The six to five vote in support was nearly party line – with Veronica McKissack (D-District 5) being the only Democrat opposing the proclamation. All four Republicans on the board voted against the proclamation. Passage of the proclamation is a statement of position; it does not change any laws or restrict any hunting activities in Kalamazoo County.
Michigan United Conservation Clubs (MUCC) submitted written and recorded testimony opposing the proclamation based on a 2020 member-passed resolution and the broad, general language in the proclamation leading to a slippery-slope scenario.
In addition to misleading and false statements, such as deer hunting being more regulated than coyote hunting and that coyote-hunting contests pose a risk to the public, the proclamation also uses anti-hunting rhetoric including the phrase “trophy hunter” – which has been used in recent months at the Natural Resources Commission (NRC) by anti-hunting organizations to describe any legal and ethical hunter.
The proclamation was supported by known anti-hunting organizations, including the Humane Society of the United States (HSUS), the Detroit Zoological Society, Michigan Audubon, Michigan Humane, various local humane societies and Sierra Club, among others. Sen. Sean McCann (D-Kalamazoo) and Rep. Christine Morse (D-Portage) joined in supporting this proclamation as well.
MUCC’s main concern with the proclamation is the purposefully vague phrase “wildlife killing contest” strewn throughout the document, said Nick Green, MUCC public information officer.
“This isn’t an attempt to stop predator-hunting competitions,” Green said. “This is an attempt to slowly divide the hunting community and chip away at Michigan’s rich outdoor heritage. The anti-hunting organizations that influenced Kalamazoo County commissioner decisions aren’t going to stop if predator-hunting competitions end – they want all hunting abolished.”
Any reasonable person interpreting “wildlife killing contests” would assume that fishing tournaments, hunt tests with dogs and buck poles fall within the phrase’s definition. This is the slippery slope MUCC, its members and other conservationists should be concerned with, Green said.
Michigan’s predator population is managed by the Michigan Department of Natural Resources (DNR) through regulations passed by the NRC. The NRC, in accordance with Proposal G, sets seasons and method and manner of take of Michigan’s game species using the sound scientific principles.
The MUCC resolution supports predator-hunting competitions as legal hunting opportunities that promote the benefits of R3 (recruitment, retention and reactivation), reinforce the social and community aspects of hunting and bring economic benefits to local communities.
The MUCC resolution states that the organization will work with its affiliate clubs on best management practices for public relations surrounding contests and that the organization continue to support the use of fur as a legitimate driver of wildlife management and that these contests should be encouraged to utilize the fur and wild game to its fullest extent.

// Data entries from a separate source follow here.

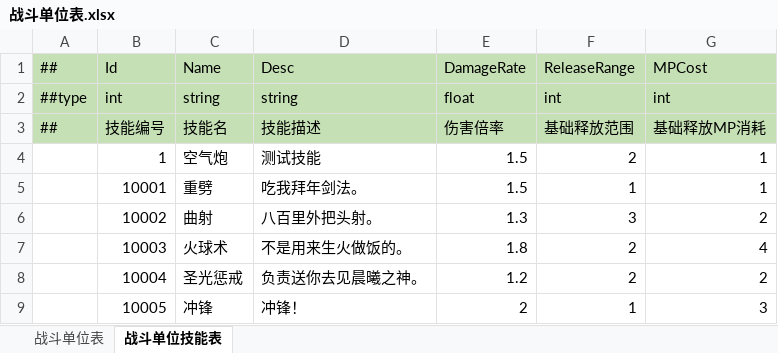
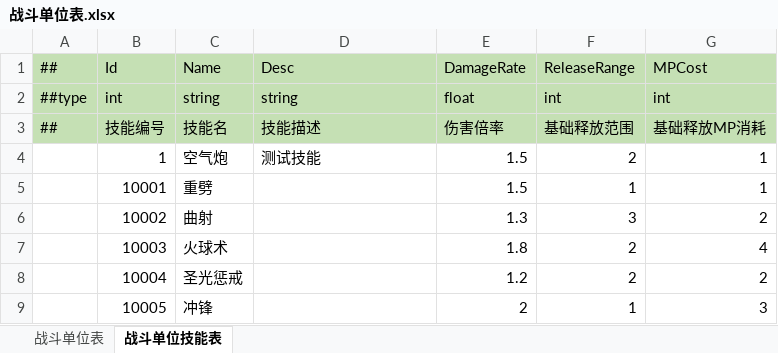
Before and after one commit to cnImpulse/AGame, an Excel workbook: 导表工具/Excels/战斗单位表.xlsx, sheet 战斗单位技能表, drawn as a sheet; values as stored, in another font and other column widths than the file's, no borders; the diff names each change by its address in the sheet, - before the commit and + after, or states it on an @@ line.

```diff
--- a/导表工具/Excels/战斗单位表.xlsx (sheet 战斗单位技能表)
+++ b/导表工具/Excels/战斗单位表.xlsx (sheet 战斗单位技能表)
-D5: 吃我拜年剑法。
+D5: (empty)
-D6: 八百里外把头射。
+D6: (empty)
-D7: 不是用来生火做饭的。
+D7: (empty)
-D8: 负责送你去见晨曦之神。
+D8: (empty)
-D9: 冲锋！
+D9: (empty)
```
Also changed, not shown: 导表工具/Excels/__enums__.xlsx, 导表工具/Excels/资源表.xlsx, 9 other files.
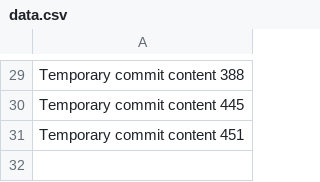
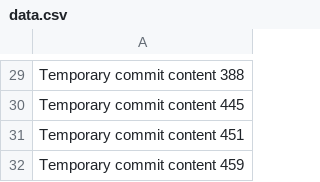
Before and after one commit to mondaywe/enough, a CSV file: edt/data.csv, drawn as a sheet; only a part is shown, gaps mark what is left out.

```diff
--- a/edt/data.csv
+++ b/edt/data.csv
@@ -31 +31,2 @@ Temporary commit content 445
 Temporary commit content 451
+Temporary commit content 459
```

If you notice similar resolutions, proclamations or action items being brought forward to your county board of commissioners, please reach out to MUCC and let us know. Conservationists must be diligent about defending our way of life against anti-hunters, and we need your help.
To join the nation’s largest statewide conservation organization and to help us continue to protect your rights to hunt, fish and trap, join MUCC today: http://bit.ly/JoinMUCC.